Chinese President Hu Jintao (L) and his wife Liu Yongqing wave as they arrive in Seoul, capital of South Korea, March 25, 2012. Hu Jintao arrived here on Sunday for the two-day Nuclear Security Summit which begins on March 26. [Photo: Xinhua]
President Hu Jintao arrived in Seoul on Sunday to attend the two-day Nuclear Security Summit which will begin on Monday.
Leaders from more than 50 countries and international organizations are expected to review achievements scored since the Washington summit in 2010.
They will discuss cooperative measures to combat the threat of nuclear terrorism, protect nuclear materials and related facilities, and prevent illicit trafficking of nuclear materials, according to the host South Korea.
The leaders will also exchange views on strengthening nuclear safety, which has become the focus of renewed attention following the Fukushima nuclear accident in Japan last year, Xinhua reported.
Chinese diplomats said President Hu will deliver a speech at the summit to elaborate China's position, efforts and important measures regarding nuclear security.
"As a huge country for nuclear energy development, China has always attached great importance to nuclear security and actively participated in international cooperation on nuclear security," Chinese Assistant Foreign Minister Ma Zhaoxu told a press briefing on March 20.
Ma said that China hopes the Seoul summit will improve international consensus, promote international cooperation on nuclear security, enhance global nuclear material and nuclear facilities security, and promote the sustainable development of nuclear energy.
He also expressed China's willingness to actively participate in the discussion of the communique of the Seoul Nuclear Security Summit, which will be the outcome document from the summit.
"The communique will clearly manifest the consensus and resolution of the leaders to enhance international cooperation on nuclear security," he said.
According to the International Atomic Energy Agency (IAEA), from 1993 to 2011, more than 2,100 incidents of nuclear and radioactive materials were confirmed, of which about 400 incidents involved unauthorized possession, movement or attempts to illegally trade or use nuclear and radioactive materials.
Khammar Mrabit, director of the IAEA's Office of Nuclear Security, said at a press briefing last week that more needs to be done to improve the safety of nuclear and radioactive materials worldwide.
"Nuclear and other radioactive materials are still not properly secured. We have roughly around 200 incidents per year," he said, adding that "continuous improvement is a must.
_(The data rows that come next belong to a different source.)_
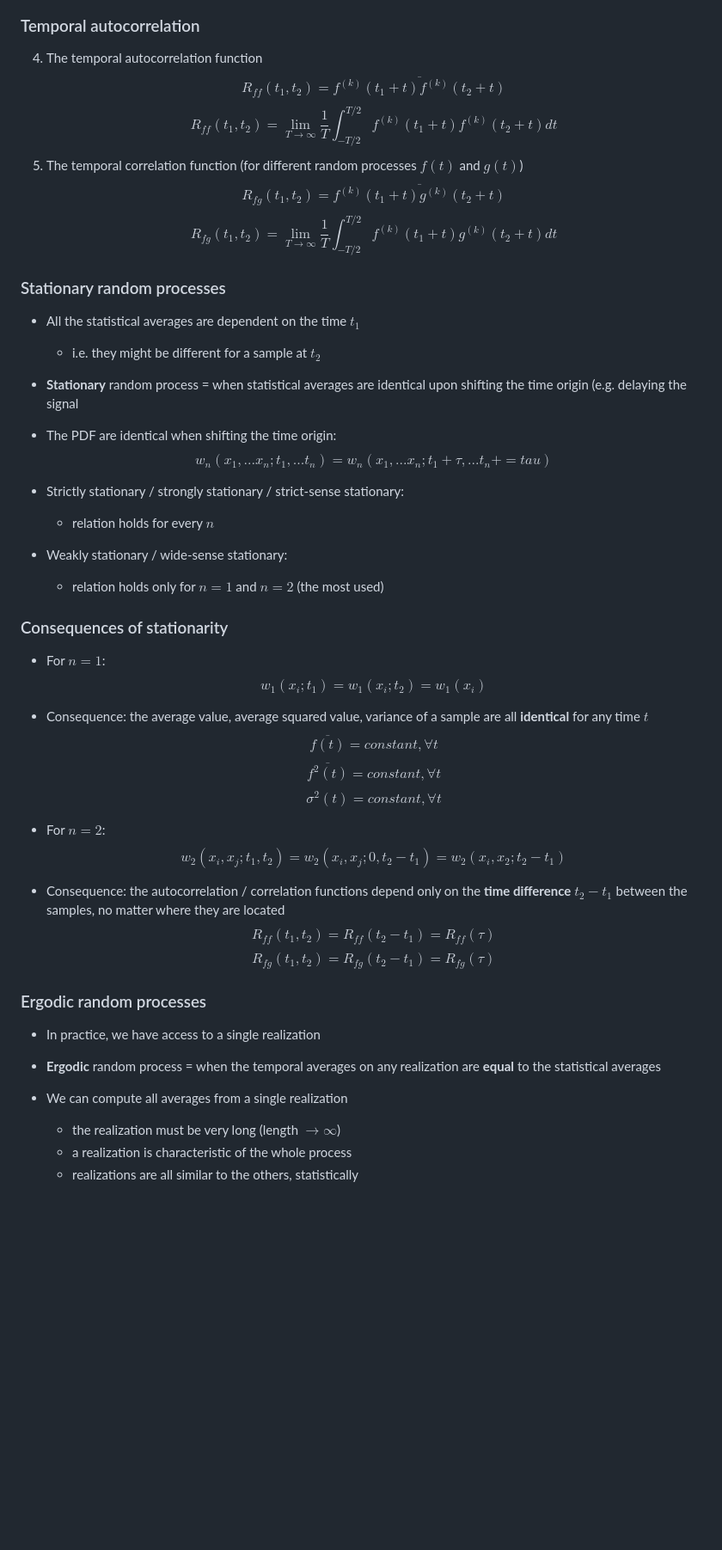
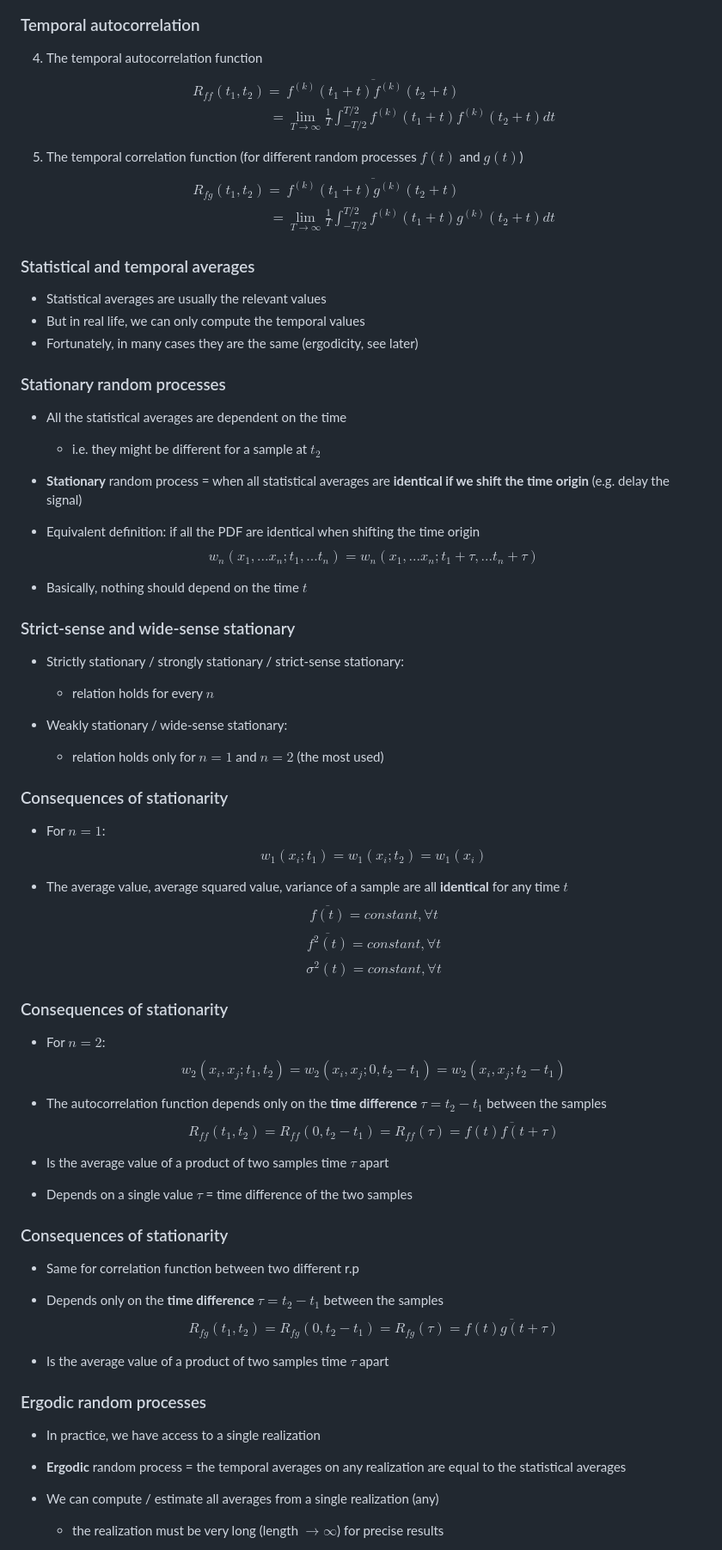
Before and after one commit to nikcleju/DEDP_Course, a Markdown page: Lectures/01_RandomSignals.md, the part around the change printed below. Shown: that part at 86% size. Rendered like a GitHub page; blank space fills up the shorter version.

```diff
--- a/Lectures/01_RandomSignals.md
+++ b/Lectures/01_RandomSignals.md
@@ -462,22 +465,37 @@ $$\sigma^2 = \overline{[f^{(k)}(t)]^2} - [\mu^{(k)}]^2$$
 ### Temporal autocorrelation
 
 4. The temporal autocorrelation function
-$$R_{ff}(t_1,t_2) = \overline{f^{(k)}(t_1 + t) f^{(k)}(t_2+t)}$$
-$$R_{ff}(t_1,t_2) = \lim_{T \to \infty} \frac{1}{T} \int_{-T/2}^{T/2} f^{(k)}(t_1+t) f^{(k)}(t_2 + t) dt$$
+$$\begin{split}
+R_{ff}(t_1,t_2) =& \overline{f^{(k)}(t_1 + t) f^{(k)}(t_2+t)} \\
+=& \lim_{T \to \infty} \frac{1}{T} \int_{-T/2}^{T/2} f^{(k)}(t_1+t) f^{(k)}(t_2 + t) dt
+\end{split}$$
+
 5. The temporal correlation function (for different random processes $f(t)$ and $g(t)$)
-$$R_{fg}(t_1,t_2) = \overline{f^{(k)}(t_1 + t) g^{(k)}(t_2+t)}$$
-$$R_{fg}(t_1,t_2) = \lim_{T \to \infty} \frac{1}{T} \int_{-T/2}^{T/2} f^{(k)}(t_1+t) g^{(k)}(t_2 + t) dt$$
+$$\begin{split}
+R_{fg}(t_1,t_2) =& \overline{f^{(k)}(t_1 + t) g^{(k)}(t_2+t)}\\
+=& \lim_{T \to \infty} \frac{1}{T} \int_{-T/2}^{T/2} f^{(k)}(t_1+t) g^{(k)}(t_2 + t) dt
+\end{split}$$
+
+### Statistical and temporal averages
+
+* Statistical averages are usually the relevant values
+* But in real life, we can only compute the temporal values
+* Fortunately, in many cases they are the same (ergodicity, see later)
 
 ### Stationary random processes
 
-* All the statistical averages are dependent on the time $t_1$
+* All the statistical averages are dependent on the time
     * i.e. they might be different for a sample at $t_2$
 
-* **Stationary** random process =  when statistical averages
-are identical upon shifting the time origin (e.g. delaying the signal
+* **Stationary** random process = when all statistical averages
+are **identical if we shift the time origin** (e.g. delay the signal)
 
-* The PDF are identical when shifting the time origin:
-$$w_n(x_1,...x_n; t_1,...t_n) = w_n(x_1,...x_n; t_1+\tau,... t_n + =tau)$$
+* Equivalent definition: if all the PDF are identical when shifting the time origin
+$$w_n(x_1,...x_n; t_1,...t_n) = w_n(x_1,...x_n; t_1+\tau,... t_n + \tau)$$
+
+* Basically, nothing should depend on the time $t$
+
+### Strict-sense and wide-sense stationary
 
 * Strictly stationary / strongly stationary / strict-sense stationary:
     * relation holds for every $n$
@@ -490,30 +508,41 @@ $$w_n(x_1,...x_n; t_1,...t_n) = w_n(x_1,...x_n; t_1+\tau,... t_n + =tau)$$
 * For $n=1$:
 $$w_1(x_i;t_1) = w_1(x_i; t_2) = w_1(x_i)$$
 
-* Consequence: the average value, average squared value, variance
+* The average value, average squared value, variance
 of a sample are all **identical** for any time $t$
 $$\overline{f(t)} = constant, \forall t$$
 $$\overline{f^2(t)} = constant, \forall t$$
 $$\sigma^2(t) = constant, \forall t$$
 
+### Consequences of stationarity
+
 * For $n=2$:
-$$w_2(x_i,x_j;t_1,t_2) = w_2(x_i,x_j;0, t_2-t_1) = w_2(x_i,x_2; t_2-t_1)$$
+$$w_2(x_i,x_j;t_1,t_2) = w_2(x_i,x_j;0, t_2-t_1) = w_2(x_i,x_j; t_2-t_1)$$
 
-* Consequence: the autocorrelation / correlation functions depend only on the
-**time difference** $t_2 - t_1$ between the samples,
-no matter where they are located
-$$R_{ff}(t_1,t_2) = R_{ff}(t_2 - t_1) = R_{ff}(\tau)$$
-$$R_{fg}(t_1,t_2) = R_{fg}(t_2 - t_1) = R_{fg}(\tau)$$
+* The autocorrelation function depends only on the
+**time difference** $\tau = t_2 - t_1$ between the samples
+$$R_{ff}(t_1,t_2) = R_{ff}(0, t_2 - t_1) = R_{ff}(\tau) = \overline{f(t) f(t + \tau)}$$
+
+* Is the average value of a product of two samples time $\tau$ apart
+
+* Depends on a single value $\tau$ = time difference of the two samples
+
+### Consequences of stationarity
+
+* Same for correlation function between two different r.p
+
+* Depends only on the **time difference** $\tau = t_2 - t_1$ between the samples
+$$R_{fg}(t_1,t_2) = R_{fg}(0, t_2 - t_1) = R_{fg}(\tau) = \overline{f(t) g(t + \tau)}$$
+
+* Is the average value of a product of two samples time $\tau$ apart
 
 ### Ergodic random processes
 
 * In practice, we have access to a single realization
 
-* **Ergodic** random process = when the temporal averages on any realization
-are **equal** to the statistical averages
+* **Ergodic** random process = the temporal averages on any realization
+are equal to the statistical averages
 
-* We can compute all averages from a single realization
-    * the realization must be very long (length $\to \infty$)
-    * a realization is characteristic of the whole process
-    * realizations are all similar to the others, statistically
+* We can compute / estimate all averages from a single realization (any)
+    * the realization must be very long (length $\to \infty$) for precise results
 
```
Also changed, not shown: other parts of Lectures/01_RandomSignals.md (+103 -109 lines), Lectures/00_Introduction.md (+4 -4 lines), Lectures/img/SignalDetectionModel.png (added), 8 other files.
Complacency is bad."
The Seoul summit is a follow-up of the first summit in Washington in April 2010, at which leaders from 47 states and three international organizations discussed plans to strengthen nuclear security by preventing the misuse of nuclear materials by non-state actors.
President Hu attended the Washington summit and delivered a speech entitled "Join hands to meet nuclear security challenges and promote peace and development."
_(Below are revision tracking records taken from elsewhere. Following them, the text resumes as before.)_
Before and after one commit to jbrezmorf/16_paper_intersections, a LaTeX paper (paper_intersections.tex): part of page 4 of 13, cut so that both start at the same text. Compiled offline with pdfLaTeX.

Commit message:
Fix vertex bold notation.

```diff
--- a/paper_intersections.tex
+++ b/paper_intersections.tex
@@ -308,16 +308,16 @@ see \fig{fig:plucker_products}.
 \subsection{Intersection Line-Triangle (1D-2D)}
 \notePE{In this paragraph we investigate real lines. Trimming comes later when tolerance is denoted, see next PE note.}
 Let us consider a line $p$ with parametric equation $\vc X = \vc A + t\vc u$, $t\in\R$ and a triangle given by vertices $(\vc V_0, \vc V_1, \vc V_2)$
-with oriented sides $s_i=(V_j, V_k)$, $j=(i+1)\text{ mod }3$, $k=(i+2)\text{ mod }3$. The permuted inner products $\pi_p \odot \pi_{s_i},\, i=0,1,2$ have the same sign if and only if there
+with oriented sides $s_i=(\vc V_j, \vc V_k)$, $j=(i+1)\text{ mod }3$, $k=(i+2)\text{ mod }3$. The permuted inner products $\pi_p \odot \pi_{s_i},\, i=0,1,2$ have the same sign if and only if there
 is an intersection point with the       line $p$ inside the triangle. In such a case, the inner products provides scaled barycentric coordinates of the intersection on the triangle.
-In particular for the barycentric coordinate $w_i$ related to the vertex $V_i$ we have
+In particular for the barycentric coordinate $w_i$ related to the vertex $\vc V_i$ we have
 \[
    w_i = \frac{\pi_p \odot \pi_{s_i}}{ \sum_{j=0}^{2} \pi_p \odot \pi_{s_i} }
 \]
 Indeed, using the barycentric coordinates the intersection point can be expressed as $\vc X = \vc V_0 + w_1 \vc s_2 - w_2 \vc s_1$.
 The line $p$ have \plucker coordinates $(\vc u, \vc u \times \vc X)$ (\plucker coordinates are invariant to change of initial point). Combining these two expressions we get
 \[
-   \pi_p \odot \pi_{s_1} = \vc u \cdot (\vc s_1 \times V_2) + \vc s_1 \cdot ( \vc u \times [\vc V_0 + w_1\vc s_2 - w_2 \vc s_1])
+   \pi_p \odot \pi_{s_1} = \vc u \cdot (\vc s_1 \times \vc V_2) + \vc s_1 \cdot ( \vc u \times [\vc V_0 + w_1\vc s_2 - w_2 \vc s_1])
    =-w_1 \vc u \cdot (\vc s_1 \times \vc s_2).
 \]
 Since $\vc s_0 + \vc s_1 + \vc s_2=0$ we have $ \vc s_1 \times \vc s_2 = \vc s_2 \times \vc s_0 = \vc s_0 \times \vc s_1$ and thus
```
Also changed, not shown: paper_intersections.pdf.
On the sidelines of the Seoul summit, Hu is expected to meet some other leaders to discuss bilateral ties and issues of mutual concern.
Hu will also travel to New Delhi for a meeting of the BRICS, which groups Brazil, Russia, India, China and South Africa.
After that, the Chinese leader will pay a state visit to Cambodia.